> Supplied material

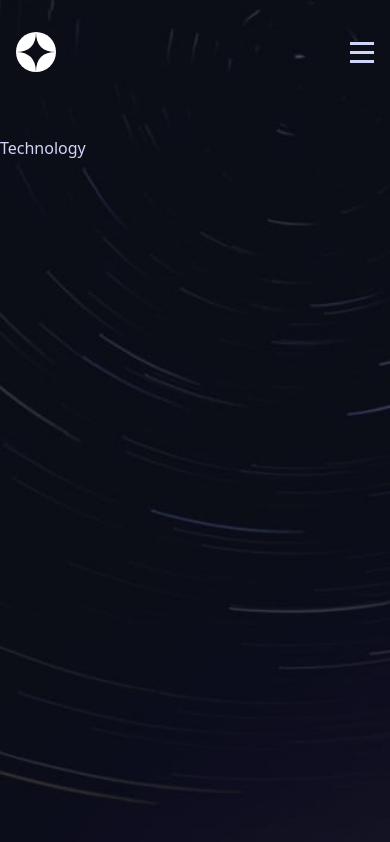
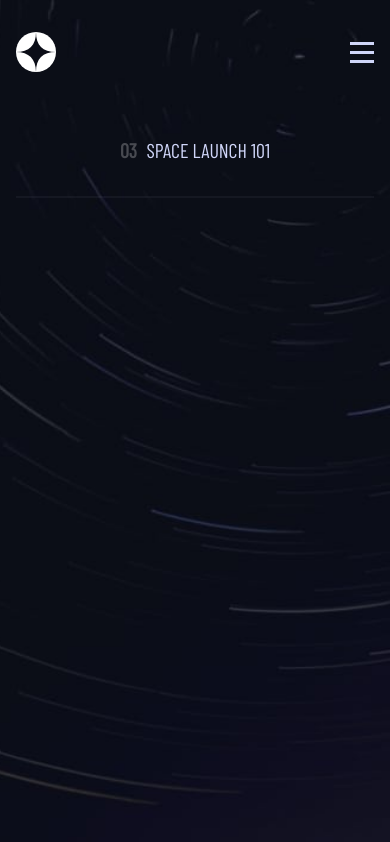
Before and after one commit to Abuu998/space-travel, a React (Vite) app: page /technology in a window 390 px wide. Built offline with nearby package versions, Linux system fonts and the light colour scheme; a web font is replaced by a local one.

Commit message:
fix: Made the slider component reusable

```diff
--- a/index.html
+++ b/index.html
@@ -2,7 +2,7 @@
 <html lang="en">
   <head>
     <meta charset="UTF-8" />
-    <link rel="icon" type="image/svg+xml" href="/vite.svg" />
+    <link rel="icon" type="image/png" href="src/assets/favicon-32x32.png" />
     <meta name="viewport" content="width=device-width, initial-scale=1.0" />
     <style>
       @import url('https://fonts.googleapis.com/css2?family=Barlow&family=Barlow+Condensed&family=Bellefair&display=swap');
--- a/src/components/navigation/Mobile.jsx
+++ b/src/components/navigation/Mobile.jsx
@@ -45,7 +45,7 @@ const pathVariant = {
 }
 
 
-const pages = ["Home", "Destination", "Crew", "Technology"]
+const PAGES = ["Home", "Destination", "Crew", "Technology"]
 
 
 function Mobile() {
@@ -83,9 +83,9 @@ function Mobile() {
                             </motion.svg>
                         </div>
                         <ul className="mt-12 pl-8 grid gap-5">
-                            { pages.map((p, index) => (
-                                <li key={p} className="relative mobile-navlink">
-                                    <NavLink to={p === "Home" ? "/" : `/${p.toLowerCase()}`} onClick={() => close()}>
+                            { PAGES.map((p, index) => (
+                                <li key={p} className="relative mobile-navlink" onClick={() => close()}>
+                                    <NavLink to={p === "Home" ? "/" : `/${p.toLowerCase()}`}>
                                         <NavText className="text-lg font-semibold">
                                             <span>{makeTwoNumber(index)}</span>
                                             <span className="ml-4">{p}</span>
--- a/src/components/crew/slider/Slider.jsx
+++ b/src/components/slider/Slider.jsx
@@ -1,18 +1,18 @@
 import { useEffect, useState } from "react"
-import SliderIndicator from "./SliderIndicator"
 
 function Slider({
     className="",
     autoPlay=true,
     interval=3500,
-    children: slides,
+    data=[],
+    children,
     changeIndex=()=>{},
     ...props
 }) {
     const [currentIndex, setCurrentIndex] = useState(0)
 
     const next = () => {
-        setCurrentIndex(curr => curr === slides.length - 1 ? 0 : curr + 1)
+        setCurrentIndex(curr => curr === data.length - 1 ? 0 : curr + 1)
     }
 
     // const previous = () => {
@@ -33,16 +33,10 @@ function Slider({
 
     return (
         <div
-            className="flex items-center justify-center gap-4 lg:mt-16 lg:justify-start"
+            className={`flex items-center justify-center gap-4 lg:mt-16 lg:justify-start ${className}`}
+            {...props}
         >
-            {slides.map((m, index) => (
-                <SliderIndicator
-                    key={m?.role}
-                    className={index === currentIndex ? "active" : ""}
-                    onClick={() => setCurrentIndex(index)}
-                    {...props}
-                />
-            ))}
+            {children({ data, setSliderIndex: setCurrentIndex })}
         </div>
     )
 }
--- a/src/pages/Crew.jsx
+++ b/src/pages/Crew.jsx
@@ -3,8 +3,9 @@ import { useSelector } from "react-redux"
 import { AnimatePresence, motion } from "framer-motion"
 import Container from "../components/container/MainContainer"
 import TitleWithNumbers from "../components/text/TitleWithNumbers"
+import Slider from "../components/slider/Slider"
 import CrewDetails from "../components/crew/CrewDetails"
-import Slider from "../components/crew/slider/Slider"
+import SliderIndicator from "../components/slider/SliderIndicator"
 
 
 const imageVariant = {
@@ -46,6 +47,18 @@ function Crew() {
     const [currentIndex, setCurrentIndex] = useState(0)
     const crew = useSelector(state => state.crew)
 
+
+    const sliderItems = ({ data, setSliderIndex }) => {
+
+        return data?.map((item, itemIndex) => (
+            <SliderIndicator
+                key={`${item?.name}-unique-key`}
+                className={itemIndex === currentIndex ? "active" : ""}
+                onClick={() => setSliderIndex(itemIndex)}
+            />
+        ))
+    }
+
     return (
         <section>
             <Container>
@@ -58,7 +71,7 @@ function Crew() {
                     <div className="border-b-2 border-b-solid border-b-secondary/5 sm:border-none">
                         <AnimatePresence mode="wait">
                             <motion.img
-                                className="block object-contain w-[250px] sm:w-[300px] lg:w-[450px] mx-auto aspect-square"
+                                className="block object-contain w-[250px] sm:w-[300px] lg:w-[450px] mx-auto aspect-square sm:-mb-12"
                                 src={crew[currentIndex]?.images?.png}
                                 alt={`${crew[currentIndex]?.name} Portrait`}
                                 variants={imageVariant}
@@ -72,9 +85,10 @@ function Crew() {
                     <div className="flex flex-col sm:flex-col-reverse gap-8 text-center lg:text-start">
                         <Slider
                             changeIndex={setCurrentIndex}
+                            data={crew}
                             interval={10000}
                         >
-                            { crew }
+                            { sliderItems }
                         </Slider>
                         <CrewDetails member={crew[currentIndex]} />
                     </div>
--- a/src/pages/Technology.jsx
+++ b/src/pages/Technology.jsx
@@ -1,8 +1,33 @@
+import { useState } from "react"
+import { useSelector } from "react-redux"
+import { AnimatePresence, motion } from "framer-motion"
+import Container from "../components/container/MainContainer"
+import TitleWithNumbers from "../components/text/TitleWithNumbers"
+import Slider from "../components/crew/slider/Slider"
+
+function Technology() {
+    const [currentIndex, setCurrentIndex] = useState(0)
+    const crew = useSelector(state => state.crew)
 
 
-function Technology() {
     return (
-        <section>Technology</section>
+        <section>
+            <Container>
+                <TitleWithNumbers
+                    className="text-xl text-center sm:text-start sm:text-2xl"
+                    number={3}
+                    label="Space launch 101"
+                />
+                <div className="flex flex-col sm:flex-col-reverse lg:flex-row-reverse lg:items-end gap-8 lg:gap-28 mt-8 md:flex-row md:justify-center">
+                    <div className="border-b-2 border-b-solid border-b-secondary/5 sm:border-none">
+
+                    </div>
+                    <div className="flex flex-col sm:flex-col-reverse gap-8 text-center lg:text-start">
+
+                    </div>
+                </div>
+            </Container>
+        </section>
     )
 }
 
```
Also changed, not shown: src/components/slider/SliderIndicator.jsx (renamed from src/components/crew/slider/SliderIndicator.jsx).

> What you are asked to do
Reproduce the material exactly; keep pictures out.

> Answer to this problem
Before and after one commit to Abuu998/space-travel, a React (Vite) app: page /technology in a window 390 px wide. Built offline with nearby package versions, Linux system fonts and the light colour scheme; a web font is replaced by a local one.

Commit message:
fix: Made the slider component reusable

```diff
--- a/index.html
+++ b/index.html
@@ -2,7 +2,7 @@
 <html lang="en">
   <head>
     <meta charset="UTF-8" />
-    <link rel="icon" type="image/svg+xml" href="/vite.svg" />
+    <link rel="icon" type="image/png" href="src/assets/favicon-32x32.png" />
     <meta name="viewport" content="width=device-width, initial-scale=1.0" />
     <style>
       @import url('https://fonts.googleapis.com/css2?family=Barlow&family=Barlow+Condensed&family=Bellefair&display=swap');
--- a/src/components/navigation/Mobile.jsx
+++ b/src/components/navigation/Mobile.jsx
@@ -45,7 +45,7 @@ const pathVariant = {
 }
 
 
-const pages = ["Home", "Destination", "Crew", "Technology"]
+const PAGES = ["Home", "Destination", "Crew", "Technology"]
 
 
 function Mobile() {
@@ -83,9 +83,9 @@ function Mobile() {
                             </motion.svg>
                         </div>
                         <ul className="mt-12 pl-8 grid gap-5">
-                            { pages.map((p, index) => (
-                                <li key={p} className="relative mobile-navlink">
-                                    <NavLink to={p === "Home" ? "/" : `/${p.toLowerCase()}`} onClick={() => close()}>
+                            { PAGES.map((p, index) => (
+                                <li key={p} className="relative mobile-navlink" onClick={() => close()}>
+                                    <NavLink to={p === "Home" ? "/" : `/${p.toLowerCase()}`}>
                                         <NavText className="text-lg font-semibold">
                                             <span>{makeTwoNumber(index)}</span>
                                             <span className="ml-4">{p}</span>
--- a/src/components/crew/slider/Slider.jsx
+++ b/src/components/slider/Slider.jsx
@@ -1,18 +1,18 @@
 import { useEffect, useState } from "react"
-import SliderIndicator from "./SliderIndicator"
 
 function Slider({
     className="",
     autoPlay=true,
     interval=3500,
-    children: slides,
+    data=[],
+    children,
     changeIndex=()=>{},
     ...props
 }) {
     const [currentIndex, setCurrentIndex] = useState(0)
 
     const next = () => {
-        setCurrentIndex(curr => curr === slides.length - 1 ? 0 : curr + 1)
+        setCurrentIndex(curr => curr === data.length - 1 ? 0 : curr + 1)
     }
 
     // const previous = () => {
@@ -33,16 +33,10 @@ function Slider({
 
     return (
         <div
-            className="flex items-center justify-center gap-4 lg:mt-16 lg:justify-start"
+            className={`flex items-center justify-center gap-4 lg:mt-16 lg:justify-start ${className}`}
+            {...props}
         >
-            {slides.map((m, index) => (
-                <SliderIndicator
-                    key={m?.role}
-                    className={index === currentIndex ? "active" : ""}
-                    onClick={() => setCurrentIndex(index)}
-                    {...props}
-                />
-            ))}
+            {children({ data, setSliderIndex: setCurrentIndex })}
         </div>
     )
 }
--- a/src/pages/Crew.jsx
+++ b/src/pages/Crew.jsx
@@ -3,8 +3,9 @@ import { useSelector } from "react-redux"
 import { AnimatePresence, motion } from "framer-motion"
 import Container from "../components/container/MainContainer"
 import TitleWithNumbers from "../components/text/TitleWithNumbers"
+import Slider from "../components/slider/Slider"
 import CrewDetails from "../components/crew/CrewDetails"
-import Slider from "../components/crew/slider/Slider"
+import SliderIndicator from "../components/slider/SliderIndicator"
 
 
 const imageVariant = {
@@ -46,6 +47,18 @@ function Crew() {
     const [currentIndex, setCurrentIndex] = useState(0)
     const crew = useSelector(state => state.crew)
 
+
+    const sliderItems = ({ data, setSliderIndex }) => {
+
+        return data?.map((item, itemIndex) => (
+            <SliderIndicator
+                key={`${item?.name}-unique-key`}
+                className={itemIndex === currentIndex ? "active" : ""}
+                onClick={() => setSliderIndex(itemIndex)}
+            />
+        ))
+    }
+
     return (
         <section>
             <Container>
@@ -58,7 +71,7 @@ function Crew() {
                     <div className="border-b-2 border-b-solid border-b-secondary/5 sm:border-none">
                         <AnimatePresence mode="wait">
                             <motion.img
-                                className="block object-contain w-[250px] sm:w-[300px] lg:w-[450px] mx-auto aspect-square"
+                                className="block object-contain w-[250px] sm:w-[300px] lg:w-[450px] mx-auto aspect-square sm:-mb-12"
                                 src={crew[currentIndex]?.images?.png}
                                 alt={`${crew[currentIndex]?.name} Portrait`}
                                 variants={imageVariant}
@@ -72,9 +85,10 @@ function Crew() {
                     <div className="flex flex-col sm:flex-col-reverse gap-8 text-center lg:text-start">
                         <Slider
                             changeIndex={setCurrentIndex}
+                            data={crew}
                             interval={10000}
                         >
-                            { crew }
+                            { sliderItems }
                         </Slider>
                         <CrewDetails member={crew[currentIndex]} />
                     </div>
--- a/src/pages/Technology.jsx
+++ b/src/pages/Technology.jsx
@@ -1,8 +1,33 @@
+import { useState } from "react"
+import { useSelector } from "react-redux"
+import { AnimatePresence, motion } from "framer-motion"
+import Container from "../components/container/MainContainer"
+import TitleWithNumbers from "../components/text/TitleWithNumbers"
+import Slider from "../components/crew/slider/Slider"
+
+function Technology() {
+    const [currentIndex, setCurrentIndex] = useState(0)
+    const crew = useSelector(state => state.crew)
 
 
-function Technology() {
     return (
-        <section>Technology</section>
+        <section>
+            <Container>
+                <TitleWithNumbers
+                    className="text-xl text-center sm:text-start sm:text-2xl"
+                    number={3}
+                    label="Space launch 101"
+                />
+                <div className="flex flex-col sm:flex-col-reverse lg:flex-row-reverse lg:items-end gap-8 lg:gap-28 mt-8 md:flex-row md:justify-center">
+                    <div className="border-b-2 border-b-solid border-b-secondary/5 sm:border-none">
+
+                    </div>
+                    <div className="flex flex-col sm:flex-col-reverse gap-8 text-center lg:text-start">
+
+                    </div>
+                </div>
+            </Container>
+        </section>
     )
 }
 
```
Also changed, not shown: src/components/slider/SliderIndicator.jsx (renamed from src/components/crew/slider/SliderIndicator.jsx).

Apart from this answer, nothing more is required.